Last month’s announcement that “Jeanne du Barry” would be screened after Cannes’ opening ceremony sparked division online, with some criticizing the festival organizers (the hashtag #CannesYouNot circulated along with the news), while Depp’s devoted fan base celebrated it as a sign of the actor’s comeback.
The festival’s director, Thierry Frémaux, said in an interview with Variety last month that he didn’t see the film as a divisive choice. “We only know one thing, it’s the justice system and I think he won the lawsuit,” he said in the interview. “But the movie isn’t about Johnny Depp.”
At a press conference on Monday, Frémaux said he had no interest in the defamation lawsuit, noting, “I care about Johnny Depp as an actor,” according to The Hollywood Reporter.
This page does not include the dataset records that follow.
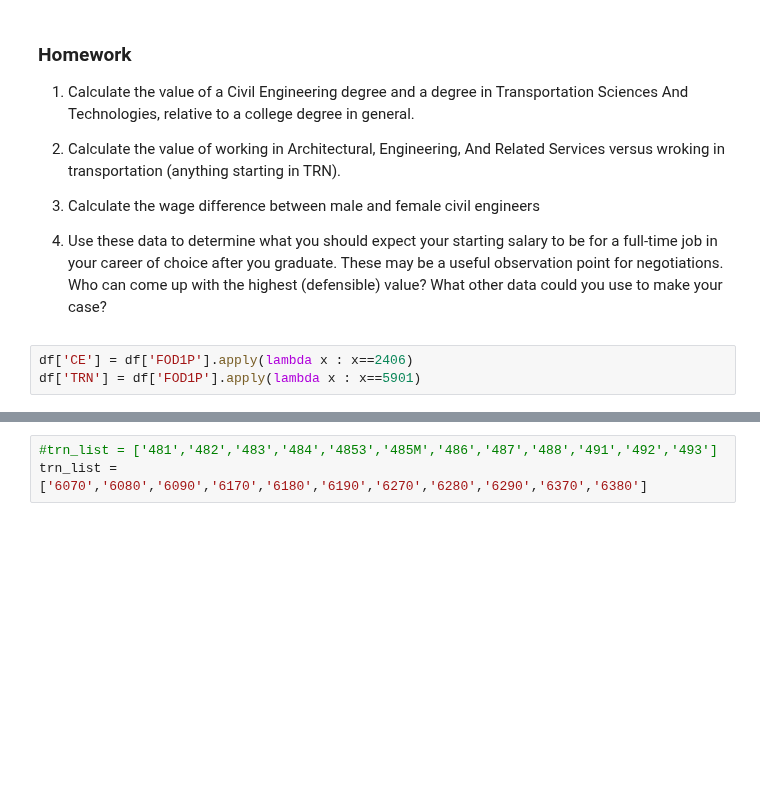
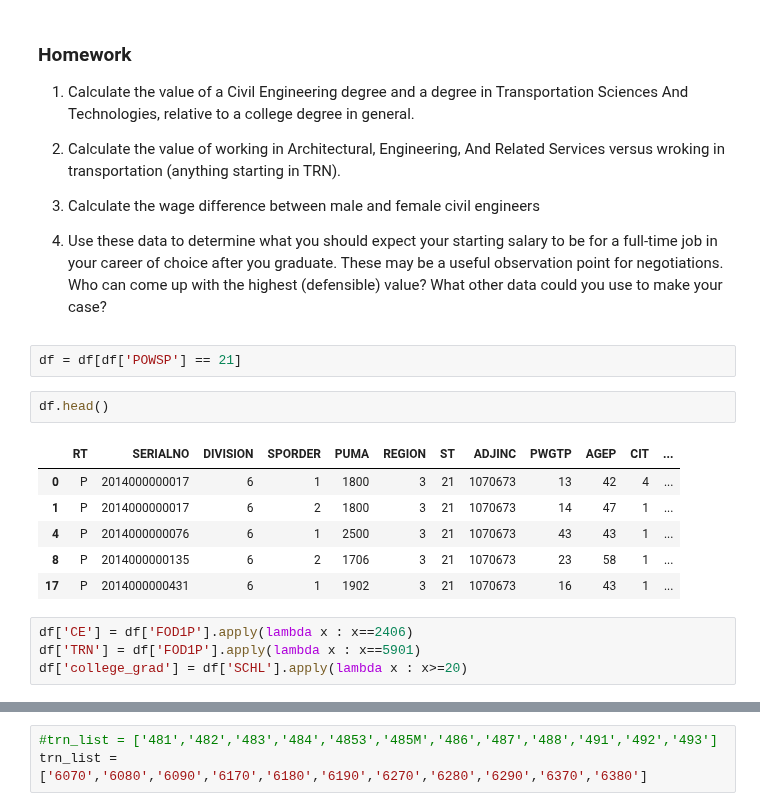
Before and after one commit to ebantwi/ce599, a Jupyter notebook: 16-Regression 1/Regression 1.ipynb, the cells around one changed output, grey strips where cells are left out. Cells and saved outputs as stored; diff of their text form; blank space fills up the shorter version.

```diff
--- a/16-Regression 1/Regression 1.ipynb
+++ b/16-Regression 1/Regression 1.ipynb
@@ -459,9 +477,21 @@ df.head()
 3. Calculate the wage difference between male and female civil engineers
 
 4. Use these data to determine what you should expect your starting salary to be for a full-time job in your career of choice after you graduate.  These may be a useful observation point for negotiations.  Who can come up with the highest (defensible) value?  What other data could you use to make your case?
+# %%
+df = df[df['POWSP'] == 21]
+# %%
+df.head()
+# %% [output]
+|  | RT | SERIALNO | DIVISION | SPORDER | PUMA | REGION | ST | ADJINC | PWGTP | AGEP | CIT | ... |
+| 0 | P | 2014000000017 | 6 | 1 | 1800 | 3 | 21 | 1070673 | 13 | 42 | 4 | ... |
+| 1 | P | 2014000000017 | 6 | 2 | 1800 | 3 | 21 | 1070673 | 14 | 47 | 1 | ... |
+| 4 | P | 2014000000076 | 6 | 1 | 2500 | 3 | 21 | 1070673 | 43 | 43 | 1 | ... |
+| 8 | P | 2014000000135 | 6 | 2 | 1706 | 3 | 21 | 1070673 | 23 | 58 | 1 | ... |
+| 17 | P | 2014000000431 | 6 | 1 | 1902 | 3 | 21 | 1070673 | 16 | 43 | 1 | ... |
 # %%
 df['CE'] = df['FOD1P'].apply(lambda x : x==2406)
 df['TRN'] = df['FOD1P'].apply(lambda x : x==5901)
+df['college_grad'] = df['SCHL'].apply(lambda x : x>=20)
 # %%
 mod = smf.ols(formula="WAGP \
                        ~ college_grad \
```
Also changed, not shown: parts of 10 cells of this notebook.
On Tuesday, French newspaper Libération published an open letter, signed by more than 100 actors, accusing the festival and the wider film industry of failing to properly exclude people accused of sexual assault and abuse from the event. Depp was not mentioned by name.
“Of course it is not surprising that people who abuse, harass and commit violence are offered a place on the red carpet of this festival,” the letter reads. “It’s a symptom of a global system.”
While the films that have most defined Depp’s career have featured eccentric protagonists who dominate the movie (including Sweeney Todd and Willy Wonka), “Jeanne du Barry” plays a minor role to Maïwenn, whose film “Polisse” won the Jury Award at Cannes in 2011. Depp appeared at the festival that same year in the fourth film “Pirates of the Caribbean”.
At trial, lawyers for Depp argued that Heard’s op-ed in The Washington Post had destroyed the actor’s film career, saying he could not book a studio film after its publication. Heard’s side countered that his pattern of bad publicity and behavior on sets was the cause of every downturn in his career.
After the trial, Depp quickly re-entered the public sphere, playing concerts with Jeff Beck in Europe and appearing in a fashion show backed by Rihanna. But this is his first major return to the film industry.
“Jeanne du Barry” is sure to gain a lot of exposure in France, where it will be released in cinemas on Tuesday and later on Netflix.
No plans have been announced for distribution in the United States.